Do Not Put your Toys Away
It may be common occurrence for kids to hear their parents go, “Put your toys away. Take out your books and start revising”. Try envisioning that dread in those poor little souls. Parents do need to realize that play is far more important than they think. Toys and games do not just pose as pure fun. They are also important tools that help children learn, grow and develop. On first thought, parents may only connect play with those little muscles and developing fine motor skills.
Language Time, Fun Time
What about learning a language such as English or Bahasa Malaysia? Be it trying to learn their first language or pick up a second language, games and fun activities are a vital part of the learning process. When children have fun, learning and perfecting a language becomes effortless. Parents would not even need to yell across the room to remind them to revise and practice anymore. That is bliss. It forges friendships and helps children become more socially confident to boot.
Whether you are a teacher trying to spice up things in the class or a parent trying to support children in learning English, or any new foreign language for that matter, here are a few categorized games to get them started. They do not cost a dime and are all screen-free!
Writing and Spelling Games
This one never gets old and tests the kids how well they know their spelling. Simply on the whiteboard or with a pencil and a piece of paper, students will have to guess the alphabets on the empty dashes to form a word. Every time a player makes a wrong guess, one element of a stick figure hanged man will be drawn as a tally mark. If the players fail to guess the word after the opponent completes the diagram, they lose. So, it is always good to read up on an everyday basis and know those words, a section which we will dwell into at the bottom section.
Word Jumble Race
This game goes beyond writing and spelling, it is also fantastic for practising tenses, grammar and reading. Children will race to form a complete sentence out of jumbled up words written on broken pieces of paper.
This tops my list of favourite classroom games as a kid in school. One player will take on the role of “Simon” and the rest of the players will carry out instructions given by “Simon” that is prefaced with “Simon says”. If players do not do as told or carry out instructions that were commanded with “Simon says”, they will be eliminated. It can be quite a workout if “Simon says” play air guitar followed by waddle like a penguin and dance to the cha-cha.

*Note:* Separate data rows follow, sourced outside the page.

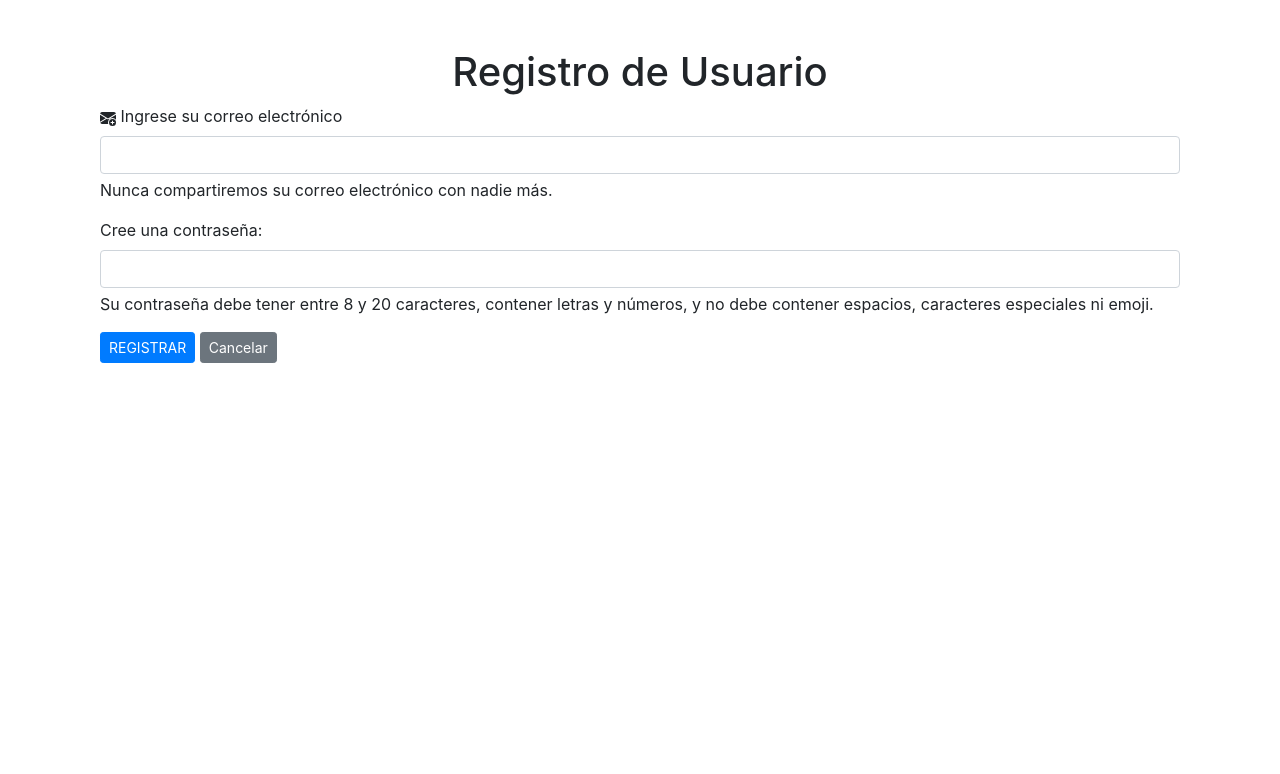
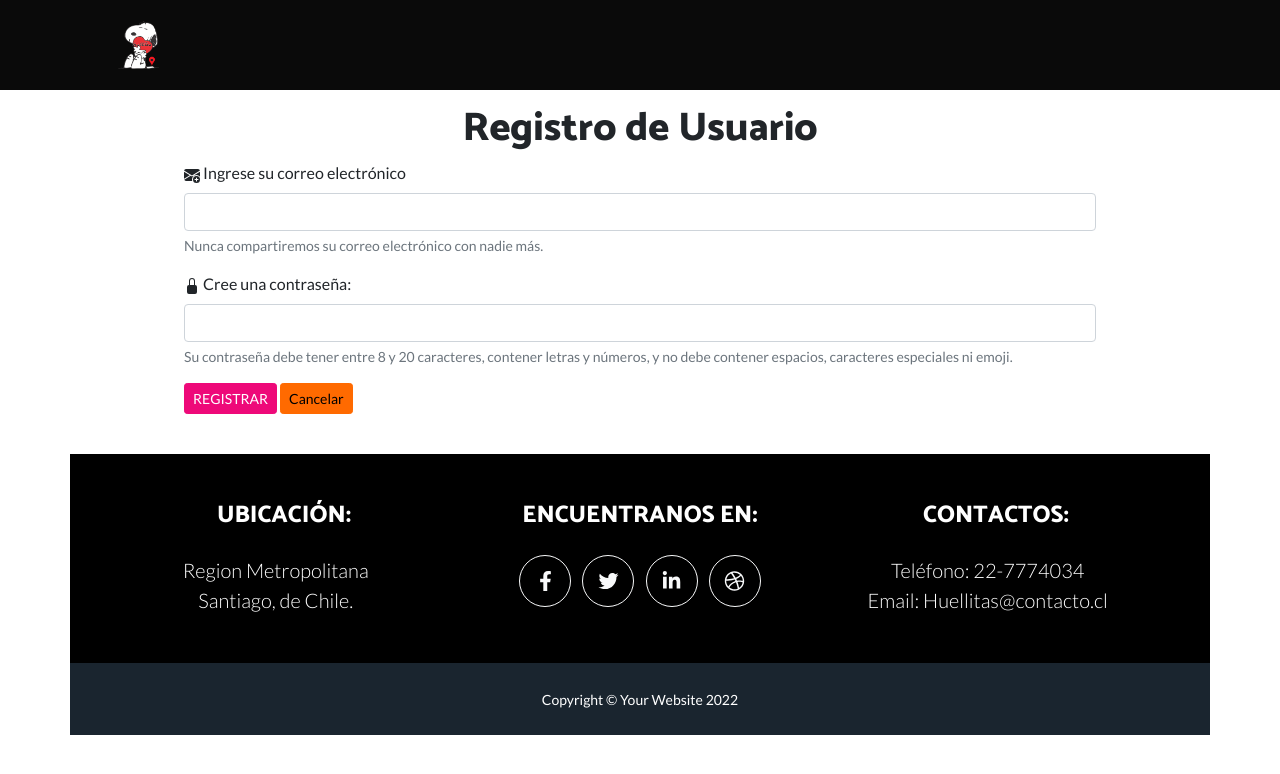
Before and after one commit to pamelan97/Huellitas, a CodeIgniter 4 app: the page made by my-project/myapp/app/Views/registro/agregar01Formulario.php in a window 1280 px wide. Shown: the top 774 px of the page. Run offline with PHP 8.4 and a stand-in for CodeIgniter, Linux system fonts and the light colour scheme; the template is opened without the code that fills it, so the values that code supplies are empty; some libraries are stand-ins or nearby versions.

Commit message:
Diseño avance

```diff
--- a/my-project/myapp/app/Views/formaStandar.php
+++ b/my-project/myapp/app/Views/formaStandar.php
@@ -1,13 +1,12 @@
 <!doctype html>
 <html lang="en">
   <head>
+  <meta name="viewport" content="width=device-width, initial-scale=1, shrink-to-fit=no" />
+
   <meta charset="utf-8">
   <meta name="viewport" content="width=device-width, initial-scale=1, shrink-to-fit=no">
-  <title>Codeigniter 4 CRUD App Example - positronx.io</title>
-  <link rel="stylesheet" href="https://stackpath.bootstrapcdn.com/bootstrap/4.5.0/css/bootstrap.min.css">
-</head>
-<body>
-<script
+  <title>HUELLITAS</title>
+  <script
   src="https://code.jquery.com/jquery-3.6.0.slim.js"
   integrity="sha256-HwWONEZrpuoh951cQD1ov2HUK5zA5DwJ1DNUXaM6FsY="
   crossorigin="anonymous"></script>
@@ -19,8 +18,24 @@
 <script src="https://code.jquery.com/jquery-3.2.1.slim.min.js" integrity="sha384-KJ3o2DKtIkvYIK3UENzmM7KCkRr/rE9/Qpg6aAZGJwFDMVNA/GpGFF93hXpG5KkN" crossorigin="anonymous"></script>
 <script src="https://cdn.jsdelivr.net/npm/popper.js@1.12.9/dist/umd/popper.min.js" integrity="sha384-ApNbgh9B+Y1QKtv3Rn7W3mgPxhU9K/ScQsAP7hUibX39j7fakFPskvXusvfa0b4Q" crossorigin="anonymous"></script>
 <script src="https://cdn.jsdelivr.net/npm/bootstrap@4.0.0/dist/js/bootstrap.min.js" integrity="sha384-JZR6Spejh4U02d8jOt6vLEHfe/JQGiRRSQQxSfFWpi1MquVdAyjUar5+76PVCmYl" crossorigin="anonymous"></script>
+  <link rel="stylesheet" href="https://stackpath.bootstrapcdn.com/bootstrap/4.5.0/css/bootstrap.min.css">
+  <link rel="stylesheet" href="<?php echo base_url('assets/css/styles.css')?>">
+  <script src="<?php echo base_url('assets/js/scripts.js')?>"></script>
 
-<div class="container mt-4">
+
+<!-- Font Awesome icons (free version)-->
+<script src="https://use.fontawesome.com/releases/v6.1.0/js/all.js" crossorigin="anonymous"></script>
+        <!-- Google fonts-->
+        <link href="https://fonts.googleapis.com/css?family=Catamaran:100,200,300,400,500,600,700,800,900" rel="stylesheet" />
+        <link href="https://fonts.googleapis.com/css?family=Lato:100,100i,300,300i,400,400i,700,700i,900,900i" rel="stylesheet" />
+
+
+
+
+</head>
+<body  id="page-top">
+  <div class="tabla">
+<div class="container mt-0">
 
     <?php
      if(isset($_SESSION['msg'])){
@@ -30,5 +45,6 @@
         <?= $this->renderSection('contenido') ?>
 
     </div>
+  </div>
 </body>
 </html>
--- a/my-project/myapp/app/Views/login/index.php
+++ b/my-project/myapp/app/Views/login/index.php
@@ -42,9 +42,9 @@
              <td><?php echo $reg['mascota']->id; ?></td>
              <td><?php echo $reg['mascota']->nombreMascota; ?></td>
              <td><?php echo $reg['mascota']->fechaMascota; ?></td>
-             <td><?php echo $reg['mascota']->razaMascota; ?></td>
-             <td><?php echo $reg['mascota']->tamanoMascota; ?></td>
-             <td><?php echo $reg['mascota']->generoMascota; ?></td>
+             <td><?php echo $reg['raza']->descripcion; ?></td>
+             <td><?php echo $reg['tamano']->descripcion; ?></td>
+             <td><?php echo $reg['genero']->descripcion; ?></td>
              <td><?php echo $reg['mascota']->telefono1; ?></td>
              <td><?php echo $reg['mascota']->telefono2; ?></td>
              <td>
--- a/my-project/myapp/app/Views/registro/agregar01Formulario.php
+++ b/my-project/myapp/app/Views/registro/agregar01Formulario.php
@@ -1,8 +1,19 @@
 <?= $this->extend('formaStandar') ?>
-
 <?= $this->section('contenido') ?>
 
 <div class="container mt-5">
+  <nav class="navbar navbar-expand-lg navbar-dark navbar-custom fixed-top">
+    <div class="container px-5">
+      <a class="navbar-brand" href="#">
+        <img class="image3" src="/assets/assets/img/logo2.png">
+      </a>
+      <button class="navbar-toggler" type="button" data-bs-toggle="collapse" data-bs-target="#navbarResponsive" aria-controls="navbarResponsive" aria-expanded="false" aria-label="Toggle navigation"><span class="navbar-toggler-icon"></span></button>
+      <div class="collapse navbar-collapse" id="navbarResponsive">
+      </div>
+    </div>
+  </nav>
+
+  <div class="row gx-5 align-items-center">
     <h1 class="text-center">Registro de Usuario</h1>
     <form method="post" id="add_create" name="add_create" action="<?= site_url('/registroCrud/agregar02Continuar') ?>">
 
@@ -11,14 +22,17 @@
           <path d="M.05 3.555A2 2 0 0 1 2 2h12a2 2 0 0 1 1.95 1.555L8 8.414.05 3.555ZM0 4.697v7.104l5.803-3.558L0 4.697ZM6.761 8.83l-6.57 4.026A2 2 0 0 0 2 14h6.256A4.493 4.493 0 0 1 8 12.5a4.49 4.49 0 0 1 1.606-3.446l-.367-.225L8 9.586l-1.239-.757ZM16 4.697v4.974A4.491 4.491 0 0 0 12.5 8a4.49 4.49 0 0 0-1.965.45l-.338-.207L16 4.697Z" />
           <path d="M16 12.5a3.5 3.5 0 1 1-7 0 3.5 3.5 0 0 1 7 0Zm-3.5-2a.5.5 0 0 0-.5.5v1h-1a.5.5 0 0 0 0 1h1v1a.5.5 0 0 0 1 0v-1h1a.5.5 0 0 0 0-1h-1v-1a.5.5 0 0 0-.5-.5Z" />
         </svg>
-      <label>Ingrese su correo electrónico</label>
+        <label class="formulario">Ingrese su correo electrónico</label>
         <input type="email" name="correo" class="form-control" required />
         <div id="emailHelp" class="form-text">Nunca compartiremos su correo electrónico con nadie más.</div>
       </div>
 
 
       <div class="form-group">
-      <label>Cree una contraseña:</label>
+      <svg xmlns="http://www.w3.org/2000/svg" width="16" height="16" fill="currentColor" class="bi bi-lock-fill" viewBox="0 0 16 16">
+  <path d="M8 1a2 2 0 0 1 2 2v4H6V3a2 2 0 0 1 2-2zm3 6V3a3 3 0 0 0-6 0v4a2 2 0 0 0-2 2v5a2 2 0 0 0 2 2h6a2 2 0 0 0 2-2V9a2 2 0 0 0-2-2z"/>
+</svg>
+        <label class="formulario">Cree una contraseña:</label>
         <input type="password" name="clave" class="form-control" required />
         <div id="passwordHelpBlock" class="form-text">
           Su contraseña debe tener entre 8 y 20 caracteres, contener letras y números, y no debe contener espacios, caracteres especiales ni emoji.
@@ -32,32 +46,47 @@
       </div>
     </form>
   </div>
+</div><br>
 
-<script>
-  if ($("#add_create").length > 0) {
-    $("#add_create").validate({
-      rules: {
-        correo: {
-          required: true,
-          maxlength: 100
-        },
-        clave: {
-          required: true,
-          maxlength: 150
-        },
-      },
-      messages: {
-        correo: {
-          required: "El correo es obligatorio",
-          maxlength: "El correo a lo maximo de 100 caracteres.",
-        },
-        clave: {
-          required: "La contraseña es obligatoria",
-          maxlength: "La contraseña a lo más es de 150 caracteres.",
-        },
-      },
-    })
-  }
-</script>
+<footer class="py-5 bg-black, footer text-center">
+  <div class="container px-5">
+    <div class="row">
+      <!-- Footer Location-->
+      <div class="col-lg-4 mb-5 mb-lg-0">
+        <h4 class="text-uppercase mb-4">Ubicación:</h4>
+        <p class="lead mb-0">
+          Region Metropolitana
+          <br />
+          Santiago, de Chile.
+        </p>
+      </div>
+      <!-- Footer Social Icons-->
+      <div class="col-lg-4 mb-5 mb-lg-0">
+        <h4 class="text-uppercase mb-4">Encuentranos en:</h4>
+        <a class="btn btn-outline-light btn-social mx-1" href="#!"><i class="fab fa-fw fa-facebook-f"></i></a>
+        <a class="btn btn-outline-light btn-social mx-1" href="#!"><i class="fab fa-fw fa-twitter"></i></a>
+        <a class="btn btn-outline-light btn-social mx-1" href="#!"><i class="fab fa-fw fa-linkedin-in"></i></a>
+        <a class="btn btn-outline-light btn-social mx-1" href="#!"><i class="fab fa-fw fa-dribbble"></i></a>
+      </div>
+      <!-- Footer About Text-->
+      <div class="col-lg-4">
+        <h4 class="text-uppercase mb-4">Contactos:</h4>
+        <p class="lead mb-0">
+          Teléfono: 22-7774034
+
+          <br />
+          Email: Huellitas@contacto.cl
+
+        </p>
+      </div>
+    </div>
+  </div>
+</footer>
+<div class="copyright py-4 text-center text-white">
+  <div class="container"><small>Copyright &copy; Your Website 2022</small></div>
+</div>
+
+
+
 
 <?= $this->endSection() ?>
```
Also changed, not shown: my-project/myapp/app/Controllers/registroMascotaCrud.php (+30 -1 lines), my-project/myapp/app/Models/mensajeMascotaModel.php (+14 -0 lines), my-project/myapp/app/Views/login/formaUsuario.php (+15 -6 lines), my-project/myapp/app/Views/login/login01Formulario.php (+72 -9 lines). Lines whose indentation alone changed are shown as unchanged.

Where Shall I Go?
My most vivid recollection of summer school camp comprises this game. Talk about the adventure of trying to avoid crashing into big tree trunks and slipping into streams. This game can be tamed by having children play it indoors, using chairs and tables to make up the maze. To play this game, have children form pairs and blindfold one child. The other child will then guide the blindfolded child through the maze with directions such as five steps to the left, turn right and step over a stack of books.
Communication and Interactive Games
Miming and Pictionary
These games are great to help kids practice their vocabulary and pronunciation. One player either draws out the word or performs the action and the rest of the team shouts out their guesses. Of course, the first team to get the right answer wins the point.
Engaging kids in games that involve role-playing is intellectually stimulating. Kids will strike a conversation around a theme and this can help kids brush up their speaking skills. Players may take on the role of different career professionals, animals or even fantasy characters; it is as far as their imagination can take them.
Do not forget the power to build vocabulary and learn grammar through reading, even if it is just reading short, simple instructions off the clues in a treasure hunt game.
This is only just the tip of the iceberg when it comes to integrating language learning with fun. Words can be conjoined to form songs and nursery rhymes, jokes and riddles, and stories. The sky is the limit here as these games can be adapted to incorporate different languages including Bahasa Malaysia or even French and Spanish if those tickle your fancy; these games can also be adapted to all age groups and skill levels. Have fun encouraging your students or children to be more eloquent within a fun learning environment!